**INSTRUCTIONS TO FOLLOW:** Wherever the string "gray" shows up in the records below, return that line.

**DATASET CONTENT:**

============================================================

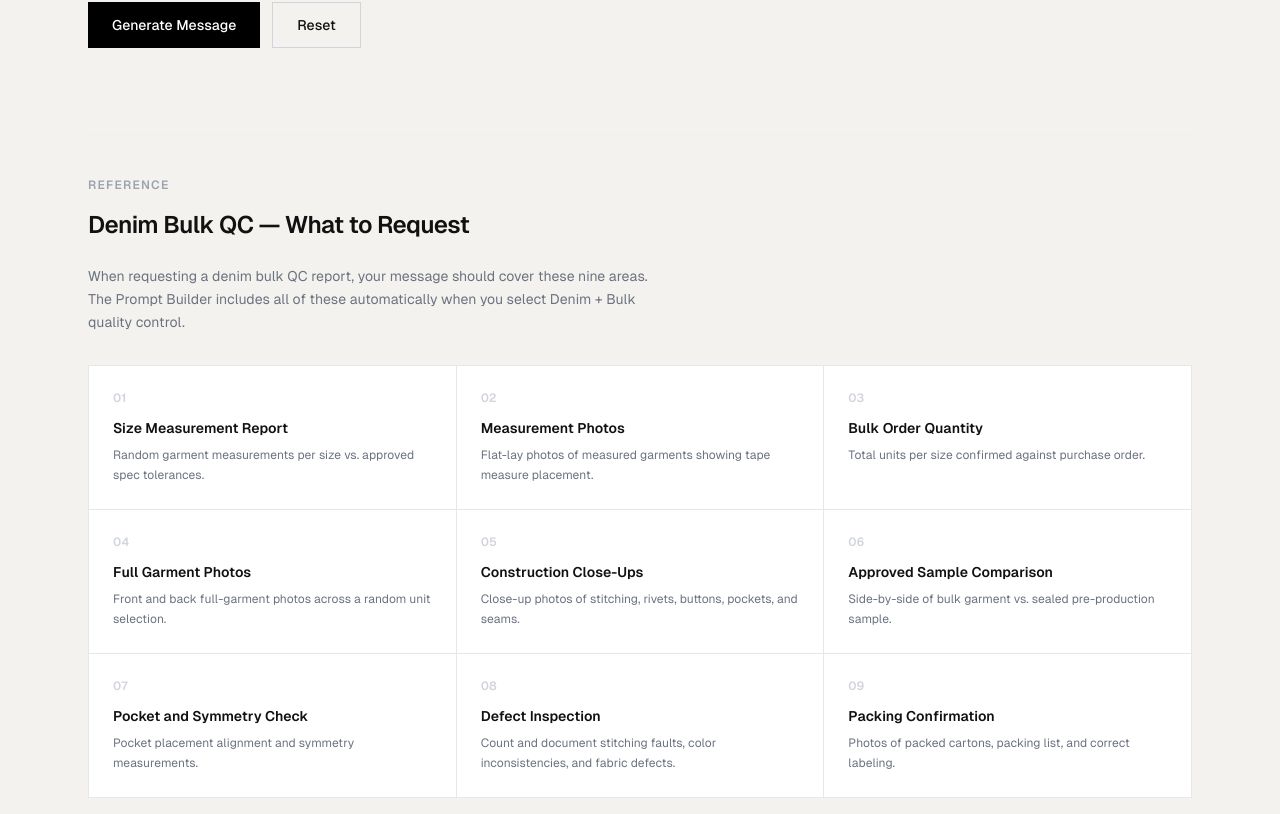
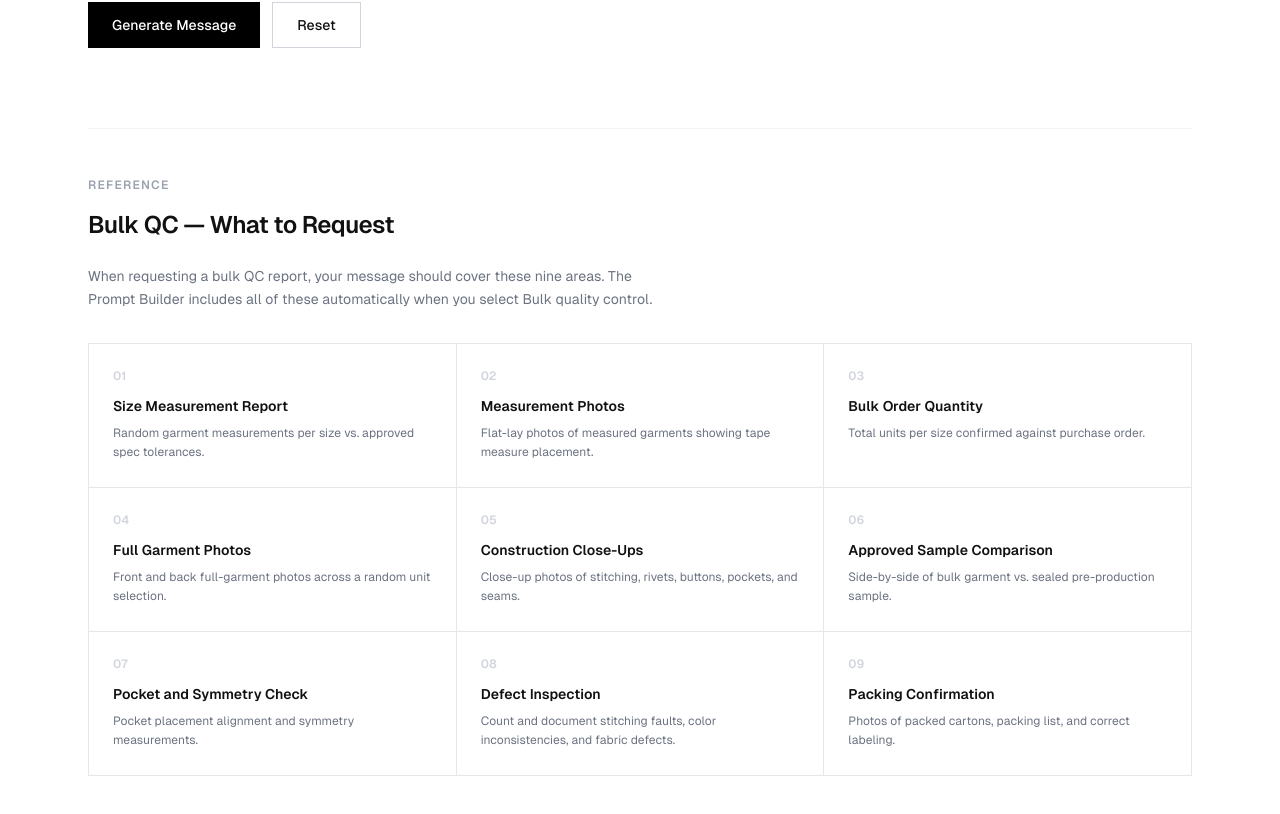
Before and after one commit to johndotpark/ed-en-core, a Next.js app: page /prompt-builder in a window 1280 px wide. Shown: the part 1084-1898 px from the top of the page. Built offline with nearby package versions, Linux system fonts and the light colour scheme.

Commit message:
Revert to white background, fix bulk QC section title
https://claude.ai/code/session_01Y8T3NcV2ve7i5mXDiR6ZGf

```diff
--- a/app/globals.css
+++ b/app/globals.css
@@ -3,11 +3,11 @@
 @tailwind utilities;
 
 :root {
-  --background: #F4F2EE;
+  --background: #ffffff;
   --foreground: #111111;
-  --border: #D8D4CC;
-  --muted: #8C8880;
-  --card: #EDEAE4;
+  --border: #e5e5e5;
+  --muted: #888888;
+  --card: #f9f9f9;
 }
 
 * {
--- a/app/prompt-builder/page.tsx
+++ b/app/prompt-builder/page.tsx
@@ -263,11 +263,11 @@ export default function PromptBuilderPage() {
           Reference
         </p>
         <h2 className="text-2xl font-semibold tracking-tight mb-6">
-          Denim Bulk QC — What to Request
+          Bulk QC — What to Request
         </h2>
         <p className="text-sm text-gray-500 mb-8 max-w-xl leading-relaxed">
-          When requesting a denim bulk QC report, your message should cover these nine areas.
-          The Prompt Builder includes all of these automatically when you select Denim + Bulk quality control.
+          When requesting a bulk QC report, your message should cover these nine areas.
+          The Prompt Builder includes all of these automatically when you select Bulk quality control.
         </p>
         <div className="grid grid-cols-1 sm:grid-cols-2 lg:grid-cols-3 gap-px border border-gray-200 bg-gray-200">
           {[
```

============================================================

**WRITTEN ANSWER:**
         <p className="text-sm text-gray-500 mb-8 max-w-xl leading-relaxed">
         <div className="grid grid-cols-1 sm:grid-cols-2 lg:grid-cols-3 gap-px border border-gray-200 bg-gray-200">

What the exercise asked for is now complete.